The records:
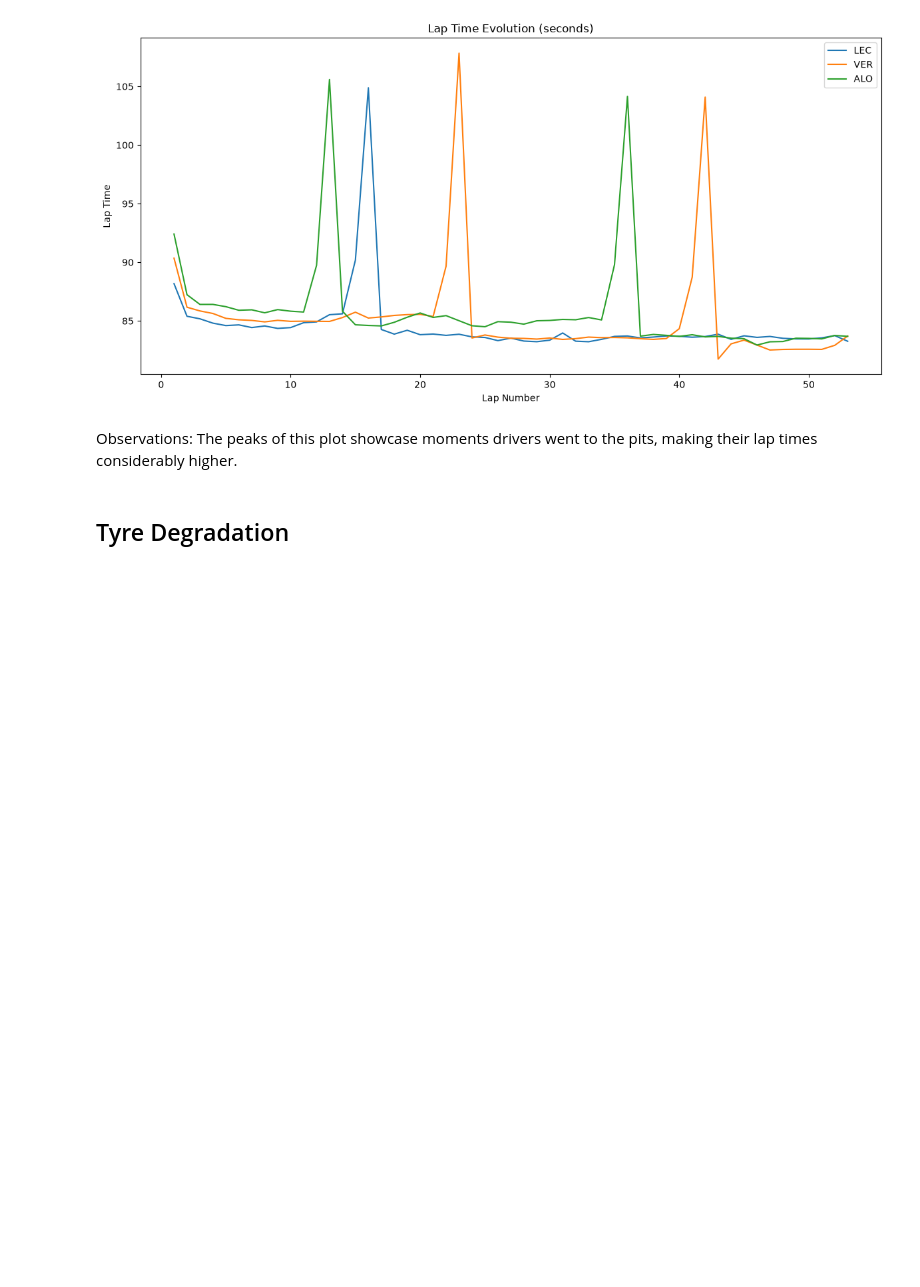
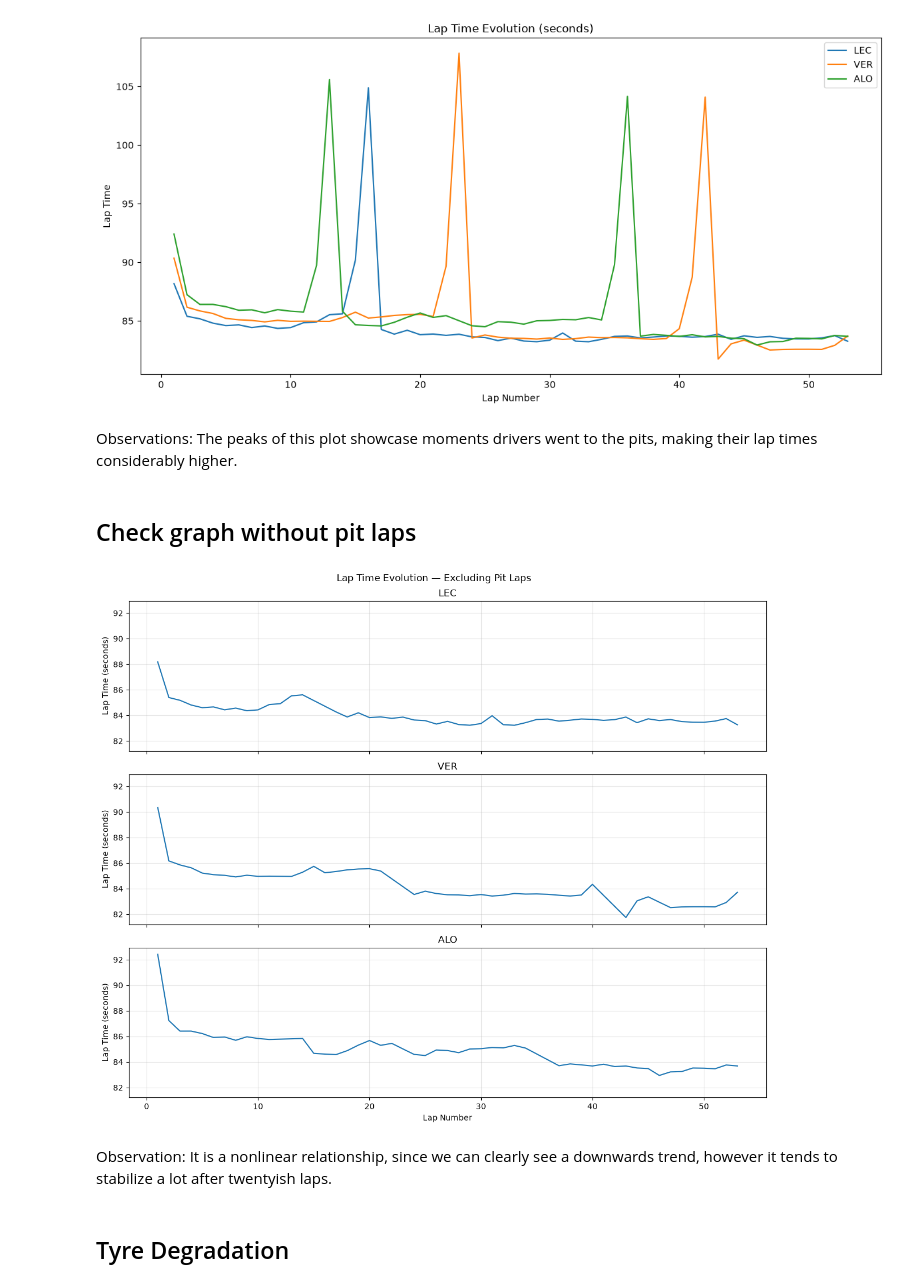
Before and after one commit to jarimbafrancisco-arch/F1-Lap-Time-Prediction, a Jupyter notebook: notebooks/02_EDA.ipynb, the cells around one changed output. Cells and saved outputs as stored; diff of their text form; code cells hidden in the pictures; blank space fills up the shorter version.

```diff
--- a/notebooks/02_EDA.ipynb
+++ b/notebooks/02_EDA.ipynb
@@ -327,6 +327,41 @@ plt.show()
 # %% [markdown]
 Observations:
 The peaks of this plot showcase moments drivers went to the pits, making their lap times considerably higher.
+# %% [markdown]
+## Check graph without pit laps
+# %%
+drivers = ["LEC", "VER", "ALO"]
+
+fig, axes = plt.subplots(
+    3, 1, figsize=(12, 10),
+    sharex=True, sharey=True
+)
+
+for driver, ax in zip(drivers, axes):
+    driver_laps = race_laps[
+        (race_laps["Driver"] == driver)
+        & race_laps["PitInTime"].isna()
+        & race_laps["PitOutTime"].isna()
+    ].sort_values("LapNumber")
+
+    ax.plot(
+        driver_laps["LapNumber"],
+        driver_laps["LapTimeSeconds"]
+    )
+
+    ax.set_title(driver)
+    ax.set_ylabel("Lap Time (seconds)")
+    ax.grid(alpha=0.3)
+
+axes[-1].set_xlabel("Lap Number")
+fig.suptitle("Lap Time Evolution — Excluding Pit Laps")
+plt.tight_layout()
+plt.show()
+# %% [output]
+[figure, added]
+# %% [markdown]
+Observation:
+It is a nonlinear relationship, since we can clearly see a downwards trend, however it tends to stabilize a lot after twentyish laps.
 # %% [markdown]
 ## Tyre Degradation
 # %%
```
Also changed, not shown: parts of 8 cells of this notebook.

The problem:
For the data above, state only how many lines include the word "output".

Task solution:
2